- Pinching of the bursa in the area can become irritated or inflamed resulting in pain when moving the shoulder.
- Narrowing of the space can result in pinching of the Rotator Cuff Tendons, which run through that space again causing pain in this space.
- The pinching of the tendons can over time cause different levels of tendinopathy (see Shoulder Injuries in Climbing) and more long term shoulder pain.
The most important question to ask though isn’t which structure is being pinched, it’s what is happening with the way you move or how the muscles are moving in order for these structures to get pinched. Finding the root cause of the impingement is much more important than chasing the symptoms.
Shoulder Impingement tends to occur when the muscles that move and support the shoulder are no longer working well together. This can happen due to repetitive movements, which result in one muscle group getting really strong, while the opposing muscles can’t keep up. The shoulder then moves in a way which reduces the amount of space between the arm and the shoulder blade and therefore pain. The same process can occur if one muscle group gets tight over time. This can then restrict the ability of the arm or shoulder blade to move in an optimal way, reducing the space available and creating the impingement.
What to look For?
Impingement tends to rear its ugly head in a number of quite simple and easily identifiable ways:
- A Painful Arc – Standing up tall with your arms by your side. Bring your arm from here to above your head moving it in an arc out to the side.
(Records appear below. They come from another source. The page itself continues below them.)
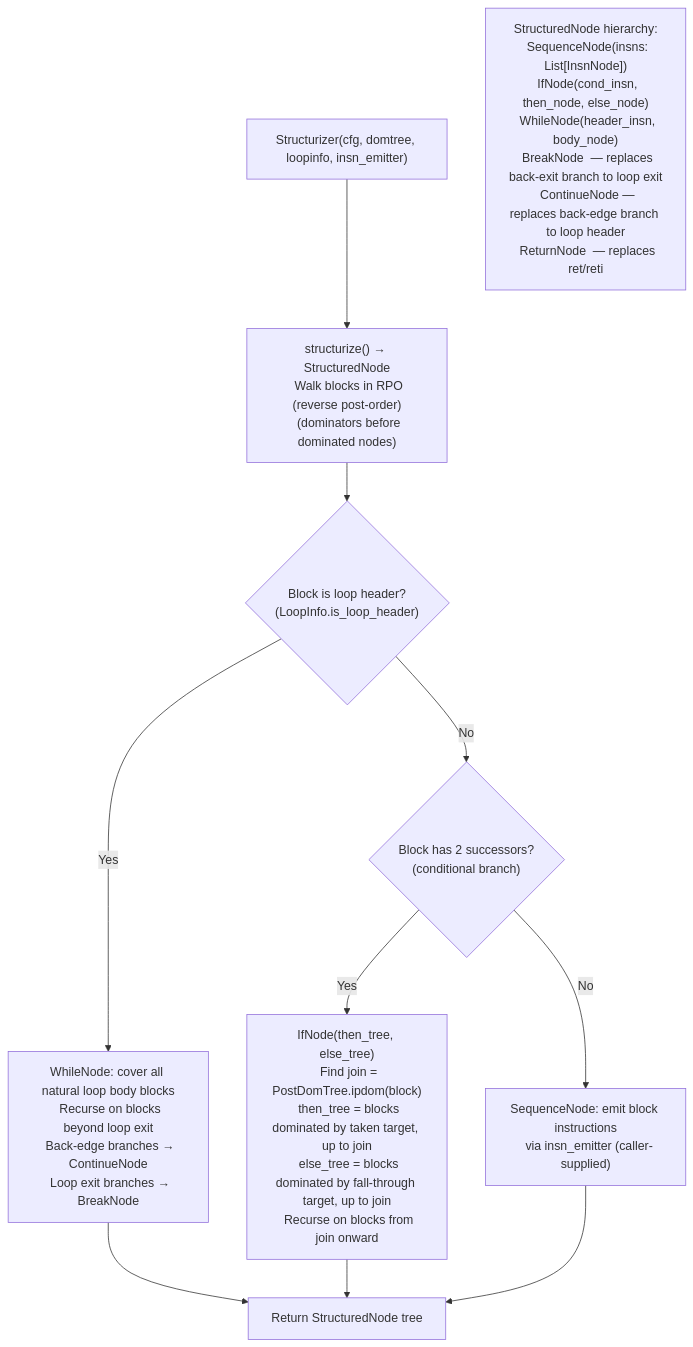
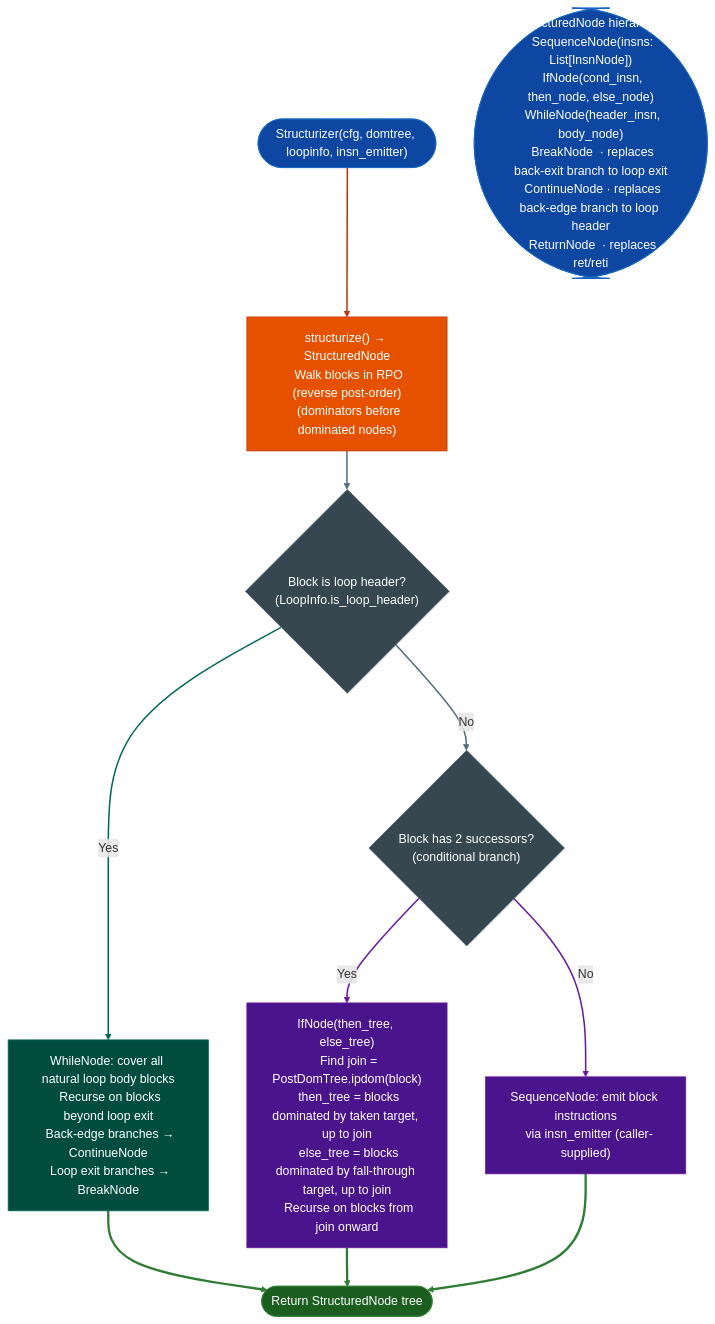
Before and after one commit to Ablation-Tool/ablation: the diagram in docs/reference-modules/structured-control-flow-recovery.md, drawn with Mermaid. The commit also changed 320 other files, not shown here.

First line of the commit message:
docs: apply canonical Mermaid template to all 321 diagrams

````diff
--- a/docs/reference-modules/structured-control-flow-recovery.md
+++ b/docs/reference-modules/structured-control-flow-recovery.md
@@ -19,14 +19,29 @@
 ```mermaid
 flowchart TD
-    A["Structurizer(cfg, domtree, loopinfo, insn_emitter)"] --> B["structurize() → StructuredNode\n  Walk blocks in RPO (reverse post-order)\n  (dominators before dominated nodes)"]
-    B --> C{"Block is loop header?\n(LoopInfo.is_loop_header)"}
-    C -->|Yes| D["WhileNode: cover all natural loop body blocks\n  Recurse on blocks beyond loop exit\n  Back-edge branches → ContinueNode\n  Loop exit branches → BreakNode"]
-    C -->|No| E{"Block has 2 successors?\n(conditional branch)"}
-    E -->|Yes| F["IfNode(then_tree, else_tree)\n  Find join = PostDomTree.ipdom(block)\n  then_tree = blocks dominated by taken target, up to join\n  else_tree = blocks dominated by fall-through target, up to join\n  Recurse on blocks from join onward"]
-    E -->|No| G["SequenceNode: emit block instructions\n  via insn_emitter (caller-supplied)"]
-    D --> H["Return StructuredNode tree"]
-    F --> H
-    G --> H
+    A(["Structurizer(cfg, domtree, loopinfo, insn_emitter)"]):::input --> B["structurize() → StructuredNode\n  Walk blocks in RPO (reverse post-order)\n  (dominators before dominated nodes)"]:::primary
+    B:::primary --> C{"Block is loop header?\n(LoopInfo.is_loop_header)"}:::neutral
+    C:::neutral -->|Yes| D["WhileNode: cover all natural loop body blocks\n  Recurse on blocks beyond loop exit\n  Back-edge branches → ContinueNode\n  Loop exit branches → BreakNode"]:::secondary
+    C:::neutral -->|No| E{"Block has 2 successors?\n(conditional branch)"}:::neutral
+    E:::neutral -->|Yes| F["IfNode(then_tree, else_tree)\n  Find join = PostDomTree.ipdom(block)\n  then_tree = blocks dominated by taken target, up to join\n  else_tree = blocks dominated by fall-through target, up to join\n  Recurse on blocks from join onward"]:::tertiary
+    E:::neutral -->|No| G["SequenceNode: emit block instructions\n  via insn_emitter (caller-supplied)"]:::tertiary
+    D:::secondary --> H(["Return StructuredNode tree"]):::output
+    F:::tertiary --> H:::output
+    G:::tertiary --> H:::output
 
-    I["StructuredNode hierarchy:\n  SequenceNode(insns: List[InsnNode])\n  IfNode(cond_insn, then_node, else_node)\n  WhileNode(header_insn, body_node)\n  BreakNode  — replaces back-exit branch to loop exit\n  ContinueNode — replaces back-edge branch to loop header\n  ReturnNode  — replaces ret/reti"]
+    I(["StructuredNode hierarchy:\n  SequenceNode(insns: List[InsnNode])\n  IfNode(cond_insn, then_node, else_node)\n  WhileNode(header_insn, body_node)\n  BreakNode  · replaces back-exit branch to loop exit\n  ContinueNode · replaces back-edge branch to loop header\n  ReturnNode  · replaces ret/reti"]):::input
+    classDef input     fill:#0d47a1,stroke:#1565c0,color:#fff
+    classDef primary   fill:#e65100,stroke:#bf360c,color:#fff
+    classDef secondary fill:#004d40,stroke:#00695c,color:#fff
+    classDef tertiary  fill:#4a148c,stroke:#6a1b9a,color:#fff
+    classDef neutral   fill:#37474f,stroke:#546e7a,color:#fff
+    classDef output    fill:#1b5e20,stroke:#2e7d32,color:#fff
+    linkStyle 0 stroke:#bf360c,stroke-width:2px
+    linkStyle 1 stroke:#546e7a,stroke-width:2px
+    linkStyle 2 stroke:#00695c,stroke-width:2px
+    linkStyle 3 stroke:#546e7a,stroke-width:2px
+    linkStyle 4 stroke:#6a1b9a,stroke-width:2px
+    linkStyle 5 stroke:#6a1b9a,stroke-width:2px
+    linkStyle 6 stroke:#2e7d32,stroke-width:3px
+    linkStyle 7 stroke:#2e7d32,stroke-width:3px
+    linkStyle 8 stroke:#2e7d32,stroke-width:3px
 ```
````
Look to see if you get pain through the middle third of the movement which then goes away through the top third of the movement.
- Experience an Ache, Catch or Pinch – in the top of the shoulder when doing seemingly normal shoulder movements throughout the day, such as: brushing your hair or getting something out of a high cupboard. This type of pain tends to be described as “catchy” and less consistent than other types of shoulder pain.
- The shoulder will generally feel completely normal with movements below shoulder height apart from positions that put a lot of load on the front of the shoulder eg. The bottom of a dip, bottom of a push up.
- Pain will decrease significantly when shoulder blade movement is assisted by an external force (this could be a physios hand or a band). When the movement is unassisted the pain returns.
What Can I do?
When trying to correct Shoulder Impingement it is important to address all the different factors that can cause the shoulder to get impinged or pinched. If you concentrate on one aspect of Shoulder Impingement, it is common to get some significant changes in the shoulder but not get complete resolution. We find the best results with Shoulder Impingement come from a combination of passive and active stretching, and shoulder strengthening exercises: